## Assignment
Print every record below exactly as it stands, but leave out the pictures.

*** Begin section ***

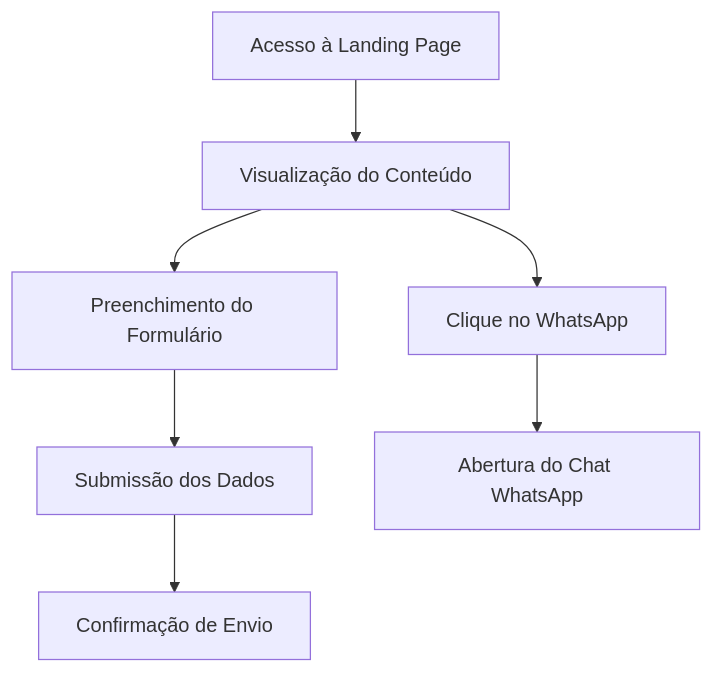
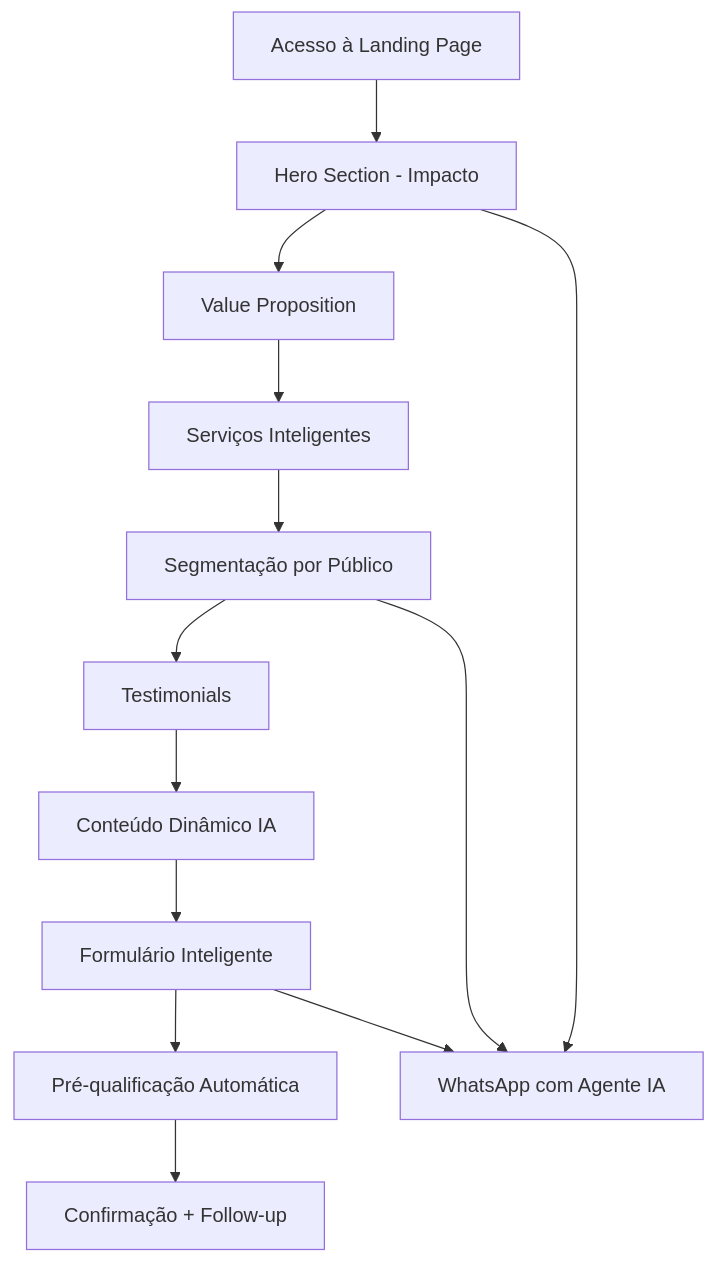
Before and after one commit to julio7528/modelomkt2: the diagram in .trae/documents/prd_agencia_modelo_marketing.md, drawn with Mermaid. The commit also changed other lines of this file and 25 other files, not shown here.

````diff
--- a/.trae/documents/prd_agencia_modelo_marketing.md
+++ b/.trae/documents/prd_agencia_modelo_marketing.md
@@ -44,9 +67,15 @@
 ```mermaid
 graph TD
-    A[Acesso à Landing Page] --> B[Visualização do Conteúdo]
-    B --> C[Preenchimento do Formulário]
-    C --> D[Submissão dos Dados]
-    D --> E[Confirmação de Envio]
-    B --> F[Clique no WhatsApp]
-    F --> G[Abertura do Chat WhatsApp]
+    A[Acesso à Landing Page] --> B[Hero Section - Impacto]
+    B --> C[Value Proposition]
+    C --> D[Serviços Inteligentes]
+    D --> E[Segmentação por Público]
+    E --> F[Testimonials]
+    F --> G[Conteúdo Dinâmico IA]
+    G --> H[Formulário Inteligente]
+    H --> I[Pré-qualificação Automática]
+    I --> J[Confirmação + Follow-up]
+    B --> K[WhatsApp com Agente IA]
+    E --> K
+    H --> K
 ```
````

*** End section ***

## Output below
Before and after one commit to julio7528/modelomkt2: the diagram in .trae/documents/prd_agencia_modelo_marketing.md, drawn with Mermaid. The commit also changed other lines of this file and 25 other files, not shown here.

````diff
--- a/.trae/documents/prd_agencia_modelo_marketing.md
+++ b/.trae/documents/prd_agencia_modelo_marketing.md
@@ -44,9 +67,15 @@
 ```mermaid
 graph TD
-    A[Acesso à Landing Page] --> B[Visualização do Conteúdo]
-    B --> C[Preenchimento do Formulário]
-    C --> D[Submissão dos Dados]
-    D --> E[Confirmação de Envio]
-    B --> F[Clique no WhatsApp]
-    F --> G[Abertura do Chat WhatsApp]
+    A[Acesso à Landing Page] --> B[Hero Section - Impacto]
+    B --> C[Value Proposition]
+    C --> D[Serviços Inteligentes]
+    D --> E[Segmentação por Público]
+    E --> F[Testimonials]
+    F --> G[Conteúdo Dinâmico IA]
+    G --> H[Formulário Inteligente]
+    H --> I[Pré-qualificação Automática]
+    I --> J[Confirmação + Follow-up]
+    B --> K[WhatsApp com Agente IA]
+    E --> K
+    H --> K
 ```
````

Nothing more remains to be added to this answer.